**TASK OBJECTIVE**
Tell me how many lines in the entries below contain the word "docs"; reply with the number and nothing else.

(Detected change data)
--------------------------------------------------

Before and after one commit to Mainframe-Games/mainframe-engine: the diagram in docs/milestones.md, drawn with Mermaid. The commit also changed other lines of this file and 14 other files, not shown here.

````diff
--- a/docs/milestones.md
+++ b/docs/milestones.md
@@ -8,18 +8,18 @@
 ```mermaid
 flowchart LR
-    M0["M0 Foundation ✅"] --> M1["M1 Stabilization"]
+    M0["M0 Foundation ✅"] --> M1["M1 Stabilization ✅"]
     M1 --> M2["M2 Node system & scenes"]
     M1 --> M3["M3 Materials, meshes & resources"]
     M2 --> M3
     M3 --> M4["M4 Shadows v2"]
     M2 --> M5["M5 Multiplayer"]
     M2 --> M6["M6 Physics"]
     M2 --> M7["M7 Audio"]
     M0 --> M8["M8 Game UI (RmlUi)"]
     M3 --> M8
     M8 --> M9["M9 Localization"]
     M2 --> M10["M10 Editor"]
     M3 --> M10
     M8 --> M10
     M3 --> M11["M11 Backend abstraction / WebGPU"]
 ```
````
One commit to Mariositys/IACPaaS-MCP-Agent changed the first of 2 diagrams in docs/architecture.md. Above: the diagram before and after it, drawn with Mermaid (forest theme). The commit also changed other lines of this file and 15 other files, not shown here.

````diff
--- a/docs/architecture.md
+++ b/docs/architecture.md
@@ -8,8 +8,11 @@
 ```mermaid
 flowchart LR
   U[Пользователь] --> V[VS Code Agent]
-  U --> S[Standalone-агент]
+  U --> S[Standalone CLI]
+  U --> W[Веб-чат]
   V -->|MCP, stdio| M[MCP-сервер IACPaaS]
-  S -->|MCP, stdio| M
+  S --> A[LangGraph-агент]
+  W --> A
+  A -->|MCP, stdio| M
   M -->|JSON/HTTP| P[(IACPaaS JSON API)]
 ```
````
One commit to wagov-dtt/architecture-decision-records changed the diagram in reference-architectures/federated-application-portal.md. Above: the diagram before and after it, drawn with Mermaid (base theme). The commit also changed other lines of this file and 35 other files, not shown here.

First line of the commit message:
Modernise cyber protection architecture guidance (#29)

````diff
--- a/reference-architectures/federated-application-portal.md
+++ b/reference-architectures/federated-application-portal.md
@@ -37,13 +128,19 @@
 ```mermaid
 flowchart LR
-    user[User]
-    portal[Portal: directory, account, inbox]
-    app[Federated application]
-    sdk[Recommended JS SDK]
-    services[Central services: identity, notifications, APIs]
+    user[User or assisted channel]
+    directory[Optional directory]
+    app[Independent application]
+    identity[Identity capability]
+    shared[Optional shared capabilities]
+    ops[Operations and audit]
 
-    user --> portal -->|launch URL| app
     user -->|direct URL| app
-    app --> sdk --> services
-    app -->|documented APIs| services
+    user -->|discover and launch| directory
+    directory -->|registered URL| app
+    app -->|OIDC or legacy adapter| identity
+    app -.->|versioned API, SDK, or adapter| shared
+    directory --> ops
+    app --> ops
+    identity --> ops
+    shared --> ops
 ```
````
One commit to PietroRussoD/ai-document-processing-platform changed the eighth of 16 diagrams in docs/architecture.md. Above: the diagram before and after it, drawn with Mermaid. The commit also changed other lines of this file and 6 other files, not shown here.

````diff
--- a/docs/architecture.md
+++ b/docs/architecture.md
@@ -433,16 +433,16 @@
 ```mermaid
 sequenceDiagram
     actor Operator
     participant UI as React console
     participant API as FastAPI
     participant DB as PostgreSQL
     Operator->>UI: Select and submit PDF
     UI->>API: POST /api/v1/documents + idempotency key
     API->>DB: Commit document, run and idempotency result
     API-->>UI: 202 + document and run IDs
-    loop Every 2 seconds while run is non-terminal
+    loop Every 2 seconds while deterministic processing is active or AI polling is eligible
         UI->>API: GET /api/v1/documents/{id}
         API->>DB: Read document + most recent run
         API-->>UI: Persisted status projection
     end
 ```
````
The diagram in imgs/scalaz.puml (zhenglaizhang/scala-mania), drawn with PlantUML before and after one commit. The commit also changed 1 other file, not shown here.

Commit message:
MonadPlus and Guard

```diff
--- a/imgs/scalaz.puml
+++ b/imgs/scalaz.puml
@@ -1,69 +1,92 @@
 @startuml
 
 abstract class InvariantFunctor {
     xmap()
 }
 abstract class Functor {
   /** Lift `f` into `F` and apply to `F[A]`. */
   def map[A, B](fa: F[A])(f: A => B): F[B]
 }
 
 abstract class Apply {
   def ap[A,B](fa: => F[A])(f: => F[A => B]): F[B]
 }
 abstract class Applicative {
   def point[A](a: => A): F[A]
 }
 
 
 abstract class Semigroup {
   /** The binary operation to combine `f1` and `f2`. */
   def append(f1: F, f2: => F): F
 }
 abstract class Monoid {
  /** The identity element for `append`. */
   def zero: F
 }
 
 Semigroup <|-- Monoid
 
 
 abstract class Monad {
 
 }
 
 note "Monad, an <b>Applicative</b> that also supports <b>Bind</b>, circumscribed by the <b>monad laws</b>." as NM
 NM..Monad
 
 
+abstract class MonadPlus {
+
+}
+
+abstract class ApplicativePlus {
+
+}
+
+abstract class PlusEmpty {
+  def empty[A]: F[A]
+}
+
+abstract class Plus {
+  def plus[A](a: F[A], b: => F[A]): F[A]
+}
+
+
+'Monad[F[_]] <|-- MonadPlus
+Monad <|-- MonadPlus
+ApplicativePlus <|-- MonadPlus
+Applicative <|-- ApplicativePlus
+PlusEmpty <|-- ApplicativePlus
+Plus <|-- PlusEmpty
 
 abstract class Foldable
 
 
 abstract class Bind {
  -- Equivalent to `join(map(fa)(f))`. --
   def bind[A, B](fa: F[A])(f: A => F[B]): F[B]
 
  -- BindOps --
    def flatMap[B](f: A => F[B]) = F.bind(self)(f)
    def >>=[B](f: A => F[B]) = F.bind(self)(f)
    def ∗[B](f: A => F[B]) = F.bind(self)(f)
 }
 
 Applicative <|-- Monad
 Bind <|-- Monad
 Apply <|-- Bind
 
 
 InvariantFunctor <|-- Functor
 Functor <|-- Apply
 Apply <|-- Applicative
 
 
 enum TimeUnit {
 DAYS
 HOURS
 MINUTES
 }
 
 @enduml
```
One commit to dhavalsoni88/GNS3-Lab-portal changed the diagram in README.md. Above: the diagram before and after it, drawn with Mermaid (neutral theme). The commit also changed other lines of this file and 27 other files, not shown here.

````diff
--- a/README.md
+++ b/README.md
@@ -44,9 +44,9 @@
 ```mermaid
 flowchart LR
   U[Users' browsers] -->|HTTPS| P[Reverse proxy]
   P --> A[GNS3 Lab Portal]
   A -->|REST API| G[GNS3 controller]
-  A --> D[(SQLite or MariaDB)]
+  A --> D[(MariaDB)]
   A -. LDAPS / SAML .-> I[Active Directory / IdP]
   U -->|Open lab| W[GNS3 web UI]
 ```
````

--------------------------------------------------

**SOLUTION TO THIS TASK**
9